### REQUIRED ACTION
Please write out exactly the lines of the data below from the line holding "sequenceDiagram" through the line holding "participant Database as", and leave out the rest.

Version comparison data:
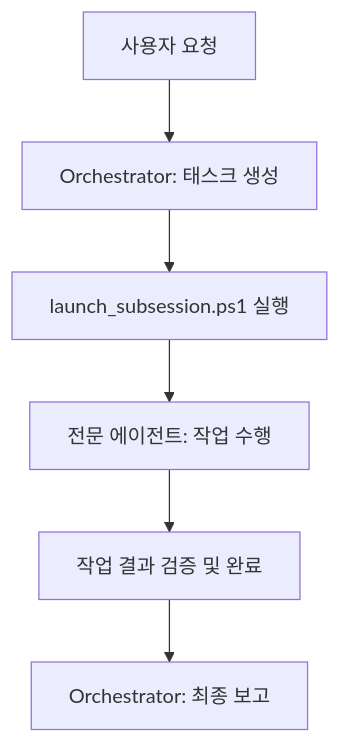
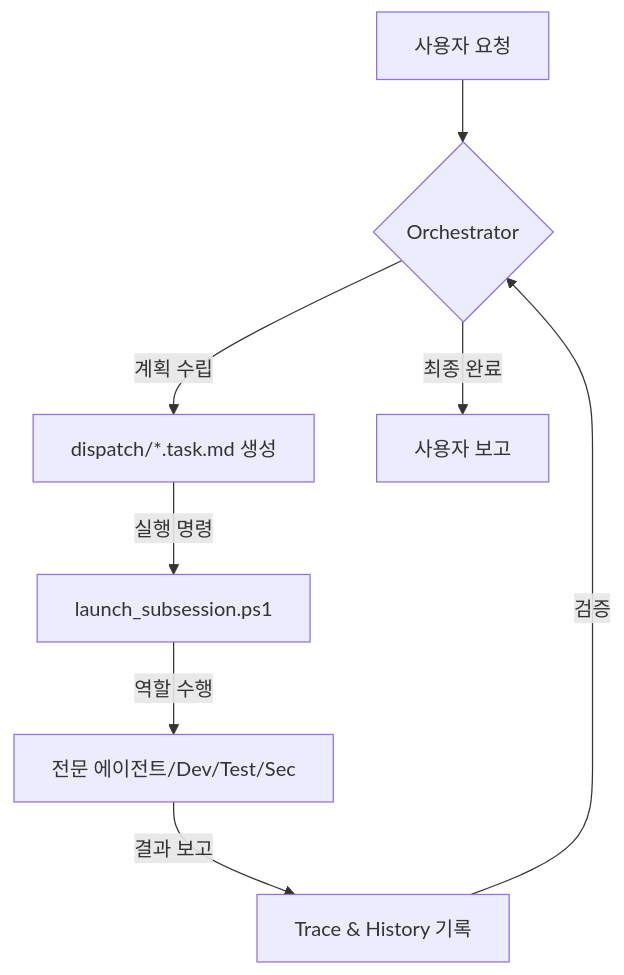
The diagram in README.md (LowyShin/giip-fde-agent), drawn with Mermaid before and after one commit. The commit also changed other lines of this file and 3 other files, not shown here.

````diff
--- a/README.md
+++ b/README.md
@@ -168,8 +66,10 @@
 ```mermaid
 graph TD
-    A[사용자 요청] --> B[Orchestrator: 태스크 생성]
-    B --> C[launch_subsession.ps1 실행]
-    C --> D[전문 에이전트: 작업 수행]
-    D --> E[작업 결과 검증 및 완료]
-    E --> F[Orchestrator: 최종 보고]
+    A[사용자 요청] --> B{Orchestrator}
+    B -- 계획 수립 --> C[dispatch/*.task.md 생성]
+    C -- 실행 명령 --> D[launch_subsession.ps1]
+    D -- 역할 수행 --> E[전문 에이전트/Dev/Test/Sec]
+    E -- 결과 보고 --> F[Trace & History 기록]
+    F -- 검증 --> B
+    B -- 최종 완료 --> G[사용자 보고]
 ```
````
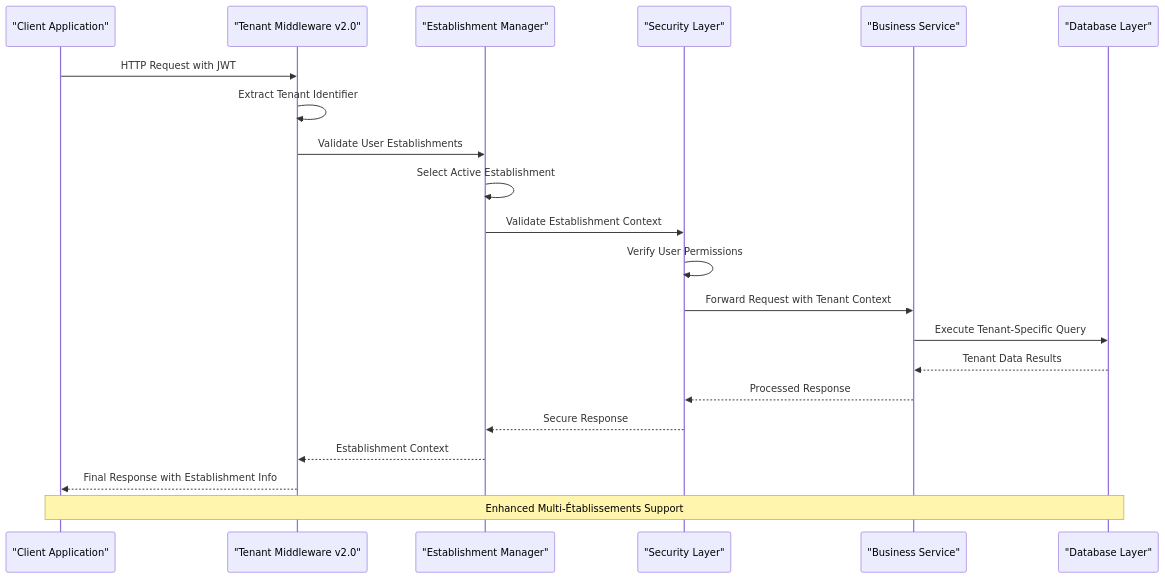
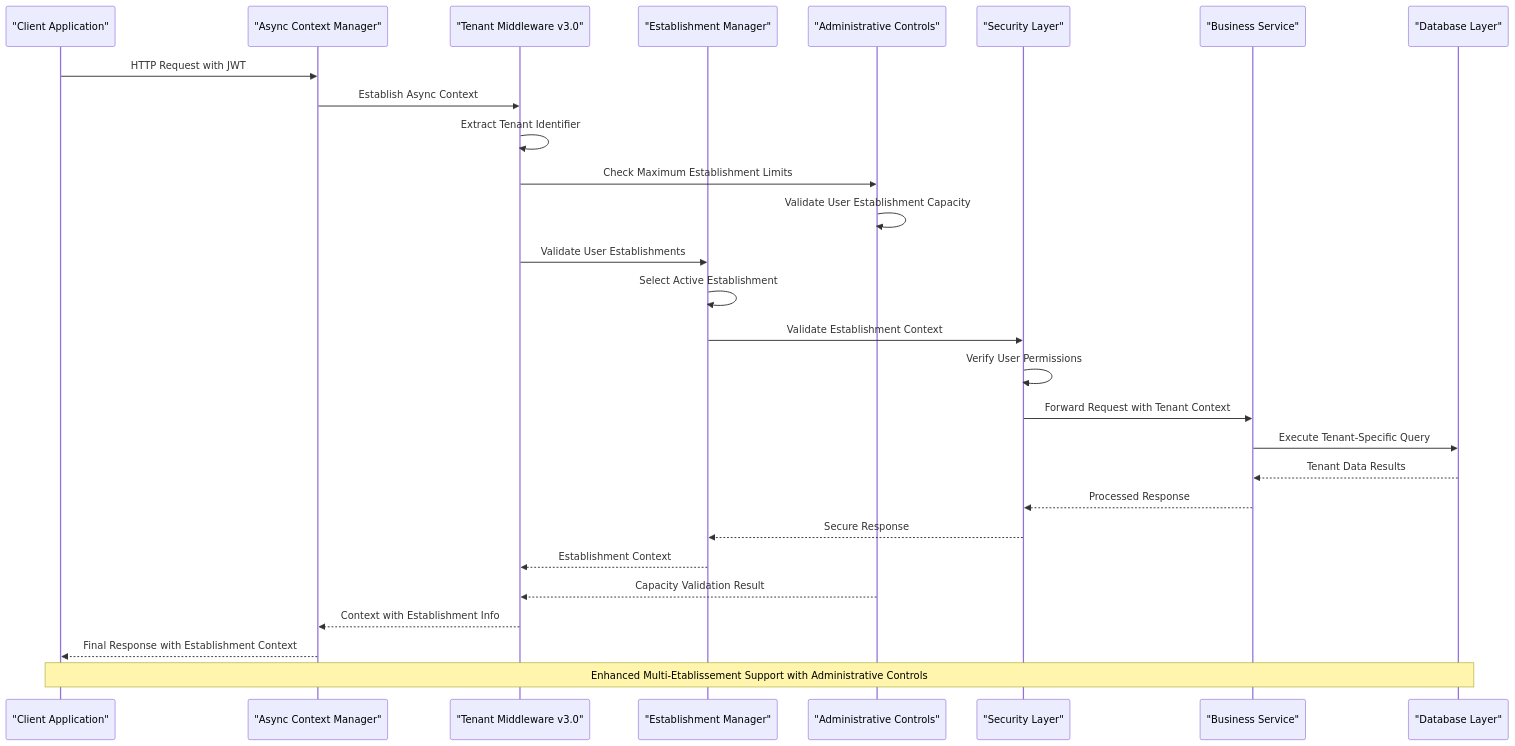
The second of 7 diagrams in .qoder/repowiki/en/content/Architecture Overview/Multi-Tenant Architecture.md (franckylab/eLISAschool), drawn with Mermaid before and after one commit. The commit also changed other lines of this file and 281 other files, not shown here.

````diff
--- a/.qoder/repowiki/en/content/Architecture Overview/Multi-Tenant Architecture.md
+++ b/.qoder/repowiki/en/content/Architecture Overview/Multi-Tenant Architecture.md
@@ -143,23 +160,30 @@
 ```mermaid
 sequenceDiagram
 participant Client as "Client Application"
-participant Middleware as "Tenant Middleware v2.0"
+participant Context as "Async Context Manager"
+participant Middleware as "Tenant Middleware v3.0"
 participant Establishment as "Establishment Manager"
+participant Admin as "Administrative Controls"
 participant Security as "Security Layer"
 participant Service as "Business Service"
 participant Database as "Database Layer"
-Client->>Middleware : HTTP Request with JWT
+Client->>Context : HTTP Request with JWT
+Context->>Middleware : Establish Async Context
 Middleware->>Middleware : Extract Tenant Identifier
+Middleware->>Admin : Check Maximum Establishment Limits
+Admin->>Admin : Validate User Establishment Capacity
 Middleware->>Establishment : Validate User Establishments
 Establishment->>Establishment : Select Active Establishment
 Establishment->>Security : Validate Establishment Context
 Security->>Security : Verify User Permissions
 Security->>Service : Forward Request with Tenant Context
 Service->>Database : Execute Tenant-Specific Query
 Database-->>Service : Tenant Data Results
 Service-->>Security : Processed Response
 Security-->>Establishment : Secure Response
 Establishment-->>Middleware : Establishment Context
-Middleware-->>Client : Final Response with Establishment Info
-Note over Client,Database : Enhanced Multi-Établissements Support
+Admin-->>Middleware : Capacity Validation Result
+Middleware-->>Context : Context with Establishment Info
+Context-->>Client : Final Response with Establishment Context
+Note over Client,Database : Enhanced Multi-Etablissement Support with Administrative Controls
 ```
````
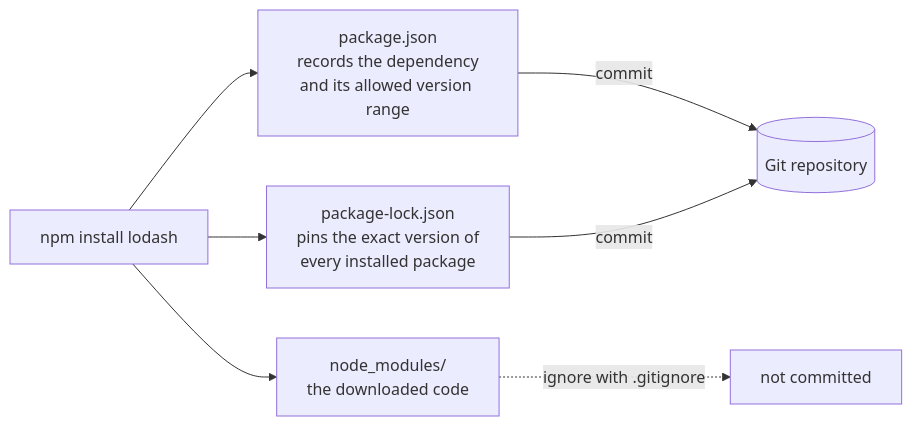
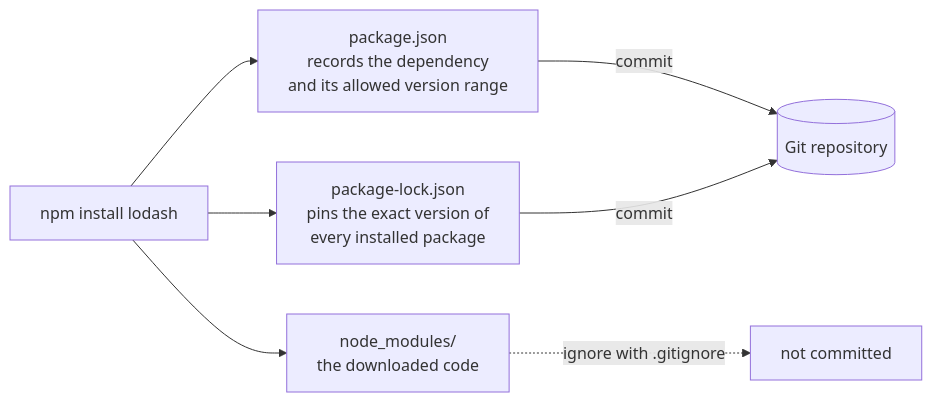
Before and after one commit to renatolinsdigital/javascript-quickstart: diagram 16 of 16 in README.md, drawn with Mermaid. The commit also changed other lines of this file, not shown here.

Commit message:
adds a revision to mermaid graphs

````diff
--- a/README.md
+++ b/README.md
@@ -3272,9 +3332,14 @@
 ```mermaid
+---
+config:
+  flowchart:
+    wrappingWidth: 1000
+---
 flowchart LR
     CMD["npm install lodash"] --> PJ["package.json<br/>records the dependency<br/>and its allowed version range"]
     CMD --> LOCK["package-lock.json<br/>pins the exact version of<br/>every installed package"]
     CMD --> NM["node_modules/<br/>the downloaded code"]
     PJ -->|commit| GIT[("Git repository")]
     LOCK -->|commit| GIT
     NM -.->|"ignore with .gitignore"| SKIP["not committed"]
 ```
````
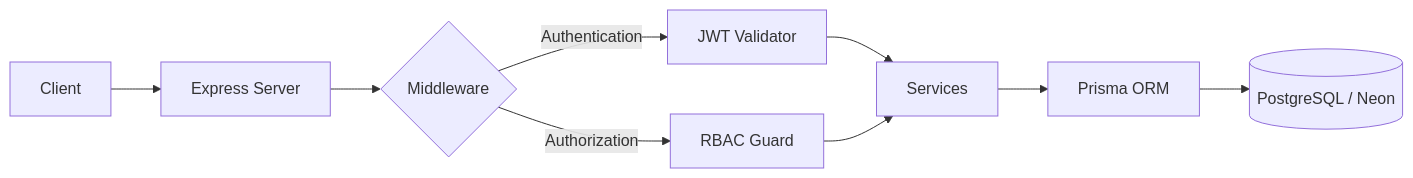
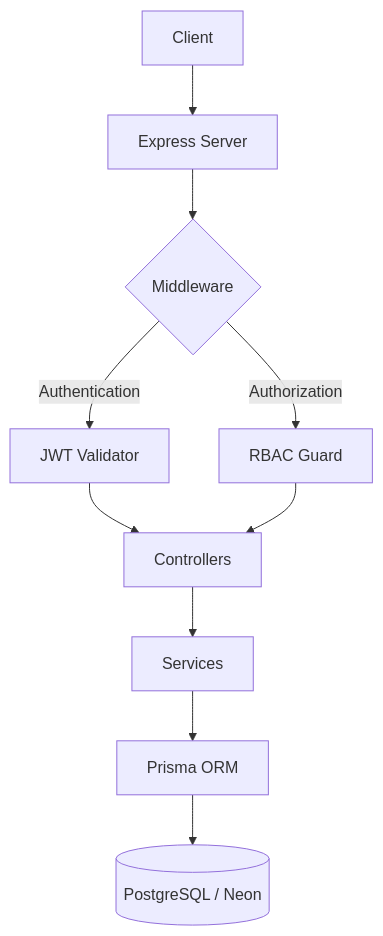
One commit to DevRony04/finops-rbac-backend changed the diagram in README.md. Above: the diagram before and after it, drawn with Mermaid. The commit also changed other lines of this file and 4 other files, not shown here.

````diff
--- a/README.md
+++ b/README.md
@@ -24,11 +26,12 @@
 ```mermaid
-graph LR
+graph TD
     A[Client] --> B[Express Server]
     B --> C{Middleware}
     C -->|Authentication| D[JWT Validator]
     C -->|Authorization| E[RBAC Guard]
-    D --> F[Services]
+    D --> F[Controllers]
     E --> F
-    F --> G[Prisma ORM]
-    G --> H[(PostgreSQL / Neon)]
+    F --> G[Services]
+    G --> H[Prisma ORM]
+    H --> I[(PostgreSQL / Neon)]
 ```
````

### SOLUTION
 sequenceDiagram
 participant Client as "Client Application"
-participant Middleware as "Tenant Middleware v2.0"
+participant Context as "Async Context Manager"
+participant Middleware as "Tenant Middleware v3.0"
 participant Establishment as "Establishment Manager"
+participant Admin as "Administrative Controls"
 participant Security as "Security Layer"
 participant Service as "Business Service"
 participant Database as "Database Layer"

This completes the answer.